The present study performs the small area electro-discharge machining (EDM) process with a low wear-rate copper-tungsten electrode of diameter 1.5 mm to establish the influence of the EDM parameters on various aspects of the surface integrity of AISI 1045 carbon steel. The residual stress induced by the EDM process is measured using the Hole-Drilling Strain-Gage Method. The experimental results reveal that the values of material removal rate (MRR), surface roughness (SR), hole enlargement (HE), average white layer thickness (WLT), and induced residual stress tend to increase at higher values of pulse current and pulse-on duration. However, for an extended pulse-on duration, it is noted that the MRR, SR, and surface crack density all decrease. Furthermore, the results indicate that obvious cracks are always evident in thicker white layers. A smaller pulse current (i.e. 1 A) tends to increase the surface crack density, while a prolonged pulse-on duration (i.e. 23 μs) widens the opening degree of the surface crack, thereby reducing the surface crack density. The EDM hole drilling process induces a compressive residual stress within the workpiece. A linear relationship is identified between the maximum residual stress and the average white layer thickness. It is determined that the residual stress can be controlled effectively by specifying an appropriate pulse-on duration.

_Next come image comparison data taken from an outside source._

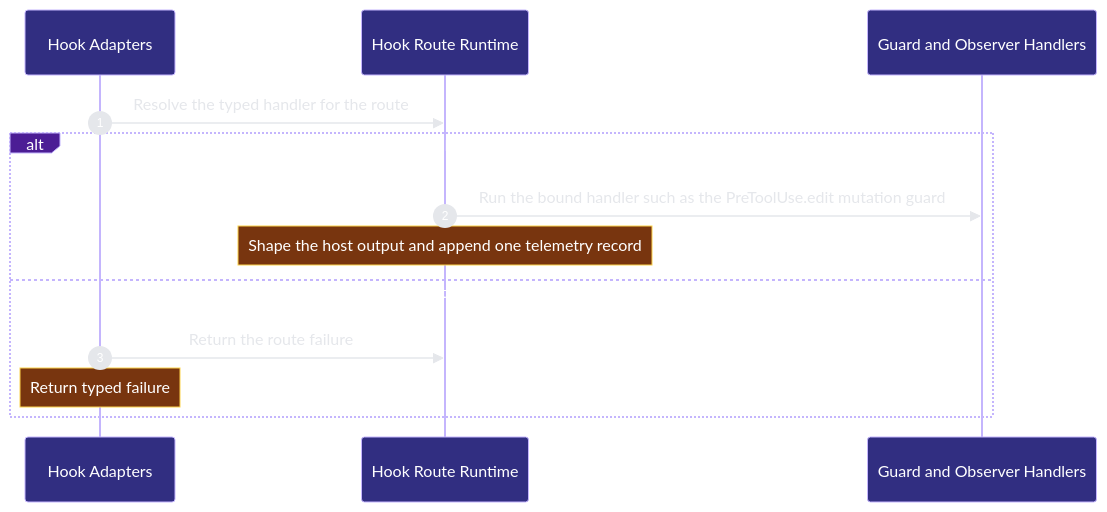
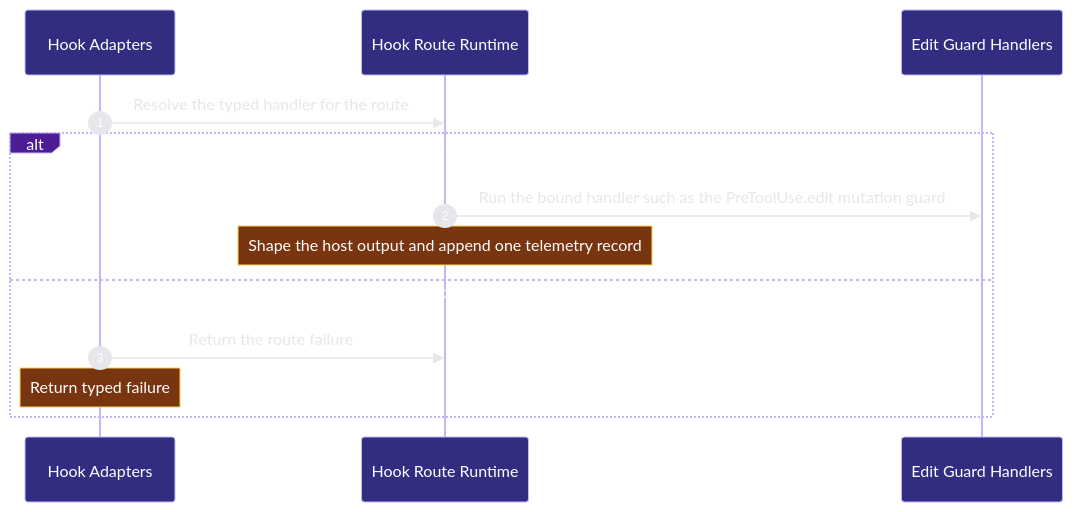
One commit to Ancienttwo/repo-harness changed the third of 4 diagrams in docs/architecture/modules/runtime-harness/hook-adapters.md. Above: the diagram before and after it, drawn with Mermaid. The commit also changed other lines of this file and 19 other files, not shown here.

First line of the commit message:
docs(architecture): remove the Pi host and the deleted hook routes from the model (#766)

````diff
--- a/docs/architecture/modules/runtime-harness/hook-adapters.md
+++ b/docs/architecture/modules/runtime-harness/hook-adapters.md
@@ -131,16 +131,16 @@
 ```mermaid
 %%{init: {"theme":"base","themeVariables":{"background":"#0d1117","actorBkg":"#312e81","actorBorder":"#c4b5fd","actorTextColor":"#ffffff","signalColor":"#e5e7eb","signalTextColor":"#e5e7eb","labelBoxBkgColor":"#4c1d95","labelBoxBorderColor":"#c4b5fd","labelTextColor":"#ffffff","noteBkgColor":"#78350f","noteBorderColor":"#fcd34d","noteTextColor":"#ffffff","sequenceNumberColor":"#ffffff"}}}%%
 sequenceDiagram
   autonumber
   participant p2_capability_4262990f as Hook Adapters
   participant p2_route_runtime_281dbb1e as Hook Route Runtime
-  participant p2_edit_guards_5119ddfa as Guard and Observer Handlers
+  participant p2_edit_guards_5119ddfa as Edit Guard Handlers
   p2_capability_4262990f->>p2_route_runtime_281dbb1e: Resolve the typed handler for the route
   alt The typed handler returns a structured result
   p2_route_runtime_281dbb1e->>p2_edit_guards_5119ddfa: Run the bound handler such as the PreToolUse.edit mutation guard
     Note over p2_route_runtime_281dbb1e: Shape the host output and append one telemetry record
   else An unknown route or unbound handler fails closed
   p2_capability_4262990f->>p2_route_runtime_281dbb1e: Return the route failure
     Note over p2_capability_4262990f: Return typed failure
   end
 ```
````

All Science Journal Classification (ASJC) codes
- Materials Science(all)
- Condensed Matter Physics
- Mechanics of Materials
- Mechanical Engineering